While the place where I live isn’t rural by most definitions, it has many of the attributes of small town living.  We define “stuck in traffic” as stopped by more than two traffic lights on our way home from work.  We can enjoy agricultural land by walking ten minutes down our street.  Our home is affordable and we are a short walk to the shore.  In essence, we have given up our high earning potential, pool of hot dates and trips to the opera for something more sacred… authenticity, quality of life and a permanent escape from the rat race.

Is the small town sexy?  Maybe not.  But what it lacks in promiscuity is makes up for in charm.

Back in November I attended the One-of-a-Kind trade show in Toronto, an etsy inspired crafter’s paradise with inventive, quaint pieces lovingly constructed by artists, hobbyists and work at home moms.  I perused aisle after aisle with Tess in her sling, a self-righteous, baby-wearing mother determined to shop locally for Christmas gifts this year.  I was a crusader.  A hip eco-mama.  An individual who refuses to eat the mass market bs from evil corporate America.  Best of all, the place was abound with like-minded women and men… I wanted to unite with my comrades and start the revolution.

Until I saw the boots.  She was a gorgeous, 5’11” goddess with her baby strapped to her back and her boots were to die for.  I looked closer to see designer labels.  Then I reflected on my designer boots, bag and hat.  Then I looked back at my poor husband navigating the show with our way-too-expensive stroller filled with items I had consumed that day.  I also considered the hour drive to the convention centre in our SUV.  Whoops.

I think there is a bit of contradiction in all of us.  Like that woman we see in the bookstore trying to juggle her copy of Adbusters with her Starbucks latte and Louis Vuitton handbag.  I preach sustainable practices but I own a Coach purse.  I take public transit but also take epic showers.  But hey, even Al Gore and David Suzuki consume thousands of miles in air travel.  I’m sure there are very few out there without some innocent hypocritical tendencies.

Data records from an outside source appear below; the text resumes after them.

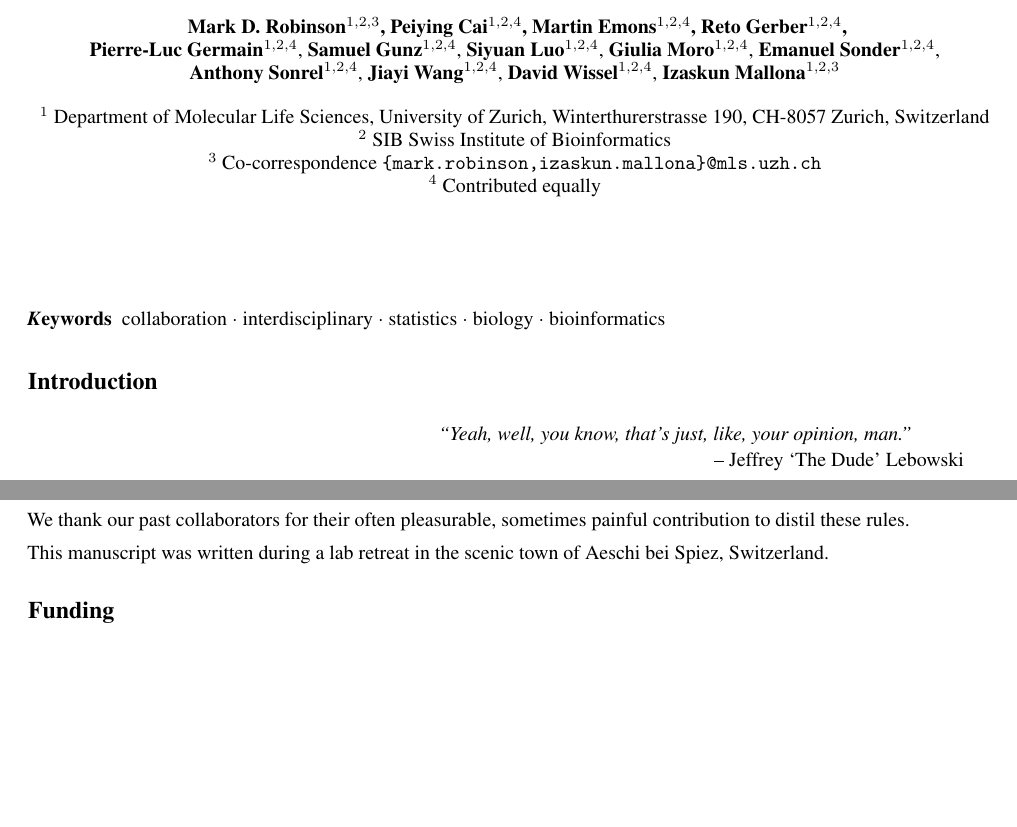
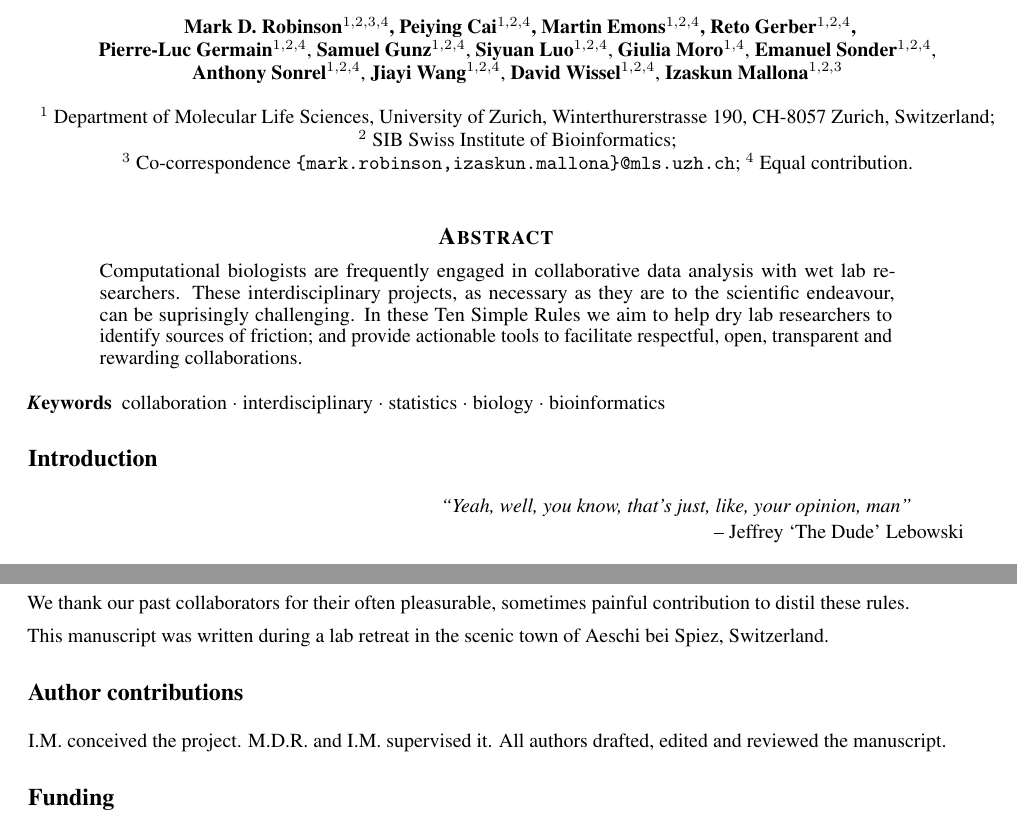
Before and after one commit to imallona/ten_simple_rules_collaborations_2024, a LaTeX paper (ten_simple_rules_collaborations_2024.tex): two parts of pages 1 and 6 of 8, joined at a grey line, cut so that both start at the same text, the shorter picture padded with empty space. Compiled offline with pdfLaTeX.

Commit message:
With abstract

```diff
--- a/ten_simple_rules_collaborations_2024.tex
+++ b/ten_simple_rules_collaborations_2024.tex
@@ -45,24 +45,24 @@ Reto Gerber$^{1,2,4}$,\\
 \textbf{David Wissel$^{1,2,4}$},
 \textbf{Izaskun Mallona$^{1,2,3}$}\\
 \\
-$^1$ Department of Molecular Life Sciences, University of Zurich, Winterthurerstrasse 190, CH-8057 Zurich, Switzerland \\
-$^2$ SIB Swiss Institute of Bioinformatics \\
-$^3$ Co-correspondence \texttt{\{mark.robinson,izaskun.mallona\}@mls.uzh.ch} \\
-$^4$ Contributed equally
+$^1$ Department of Molecular Life Sciences, University of Zurich, Winterthurerstrasse 190, CH-8057 Zurich, Switzerland;\\ $^2$ SIB Swiss Institute of Bioinformatics;\\ $^3$ Co-correspondence \texttt{\{mark.robinson,izaskun.mallona\}@mls.uzh.ch}; $^4$ Equal contribution.
 }
-
-
-
 
 \begin{document} %%%%%%%%%%%%%%%%%%%%%%%%%%%%%%%%%%%%%%%%%%%%%%%%%%%%%%%%%%%%%%%%%%%%%%%%%%%%%
 \maketitle
+
+\vspace{-0.5cm}
+
+\begin{abstract}
+Computational biologists are frequently engaged in collaborative data analysis with wet lab researchers. These interdisciplinary projects, as necessary as they are to the scientific endeavour, can be suprisingly challenging. In these Ten Simple Rules we aim to help dry lab researchers to identify sources of friction; and provide actionable tools to facilitate respectful, open, transparent and rewarding collaborations.
+\end{abstract}
 
 \keywords{collaboration\and interdisciplinary \and statistics \and biology \and bioinformatics}
 
 \section*{Introduction} %%%%%%%%%%%%%%%%%%%%%%%%%%%%%%%%%%%%%%%%%%%%%%%%%%%%%%%%%%%%%%%%%%%%%%
 
 \begin{flushright}
-\rightskip=1cm\textit{``Yeah, well, you know, that's just, like, your opinion, man.''} \\
+\rightskip=1cm\textit{``Yeah, well, you know, that's just, like, your opinion, man''} \\
 \vspace{.2em}
 \rightskip=0cm -- Jeffrey `The Dude' Lebowski
 \end{flushright}
@@ -248,6 +248,10 @@ We thank our past collaborators for their often pleasurable, sometimes painful c
 
 This manuscript was written during a lab retreat in the scenic town of Aeschi bei Spiez, Switzerland.
 
+\section*{Author contributions}
+
+I.M. conceived the project. M.D.R. and I.M. supervised it. All authors drafted, edited and reviewed the manuscript.
+
 \section*{Funding}
 
 This work has not received any specific funding.
```
Also changed, not shown: ten_simple_rules_collaborations_2024.bib (renamed from references.bib), ten_simple_rules_collaborations_2024.tex (10 more changed lines).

I maintain that you can’t blame us for trying.  The problem with much of the environmental movement is that it is elitist.  The average do-gooder is intimidated by the one per cent of the population leading the movement that judges us for not being able to recite the intricacies surrounding the science of climate change.  They speak in jargon that is out of reach for the majority of the population.  This is unfortunate because without the masses there is little that these leaders will be able to accomplish.

This leaves us to figure things out on our own, and take it upon ourselves to do what we think is the right thing.  We are not hypocrites if we constantly educate ourselves on the impact that our decisions have on the world around us– rather, we are evolving.  Consider how big recycling became when the general population grew to understand the limits on landfill space.  Then, when we understood the resources involved in recycling we sought to divert some of our waste through compost and/or organics collection.  Now we understand that is probably best not to generate waste in the first place and we should limit consumption or at least choose the vendor with the smallest environmental footprint.  As a society, our understanding of the consequences associated with our decisions is constantly evolving.  This evolution is changing the way we get around, eat, and power our lifestyles.  And meaningful change is out of reach unless the majority is on board.

Maybe my next handbag will be homespun from local, organically grown wool.  Then again, I hear Coach is having a massive clearance sale…

there… in an instant

she opens her eyes to see

bewildered parents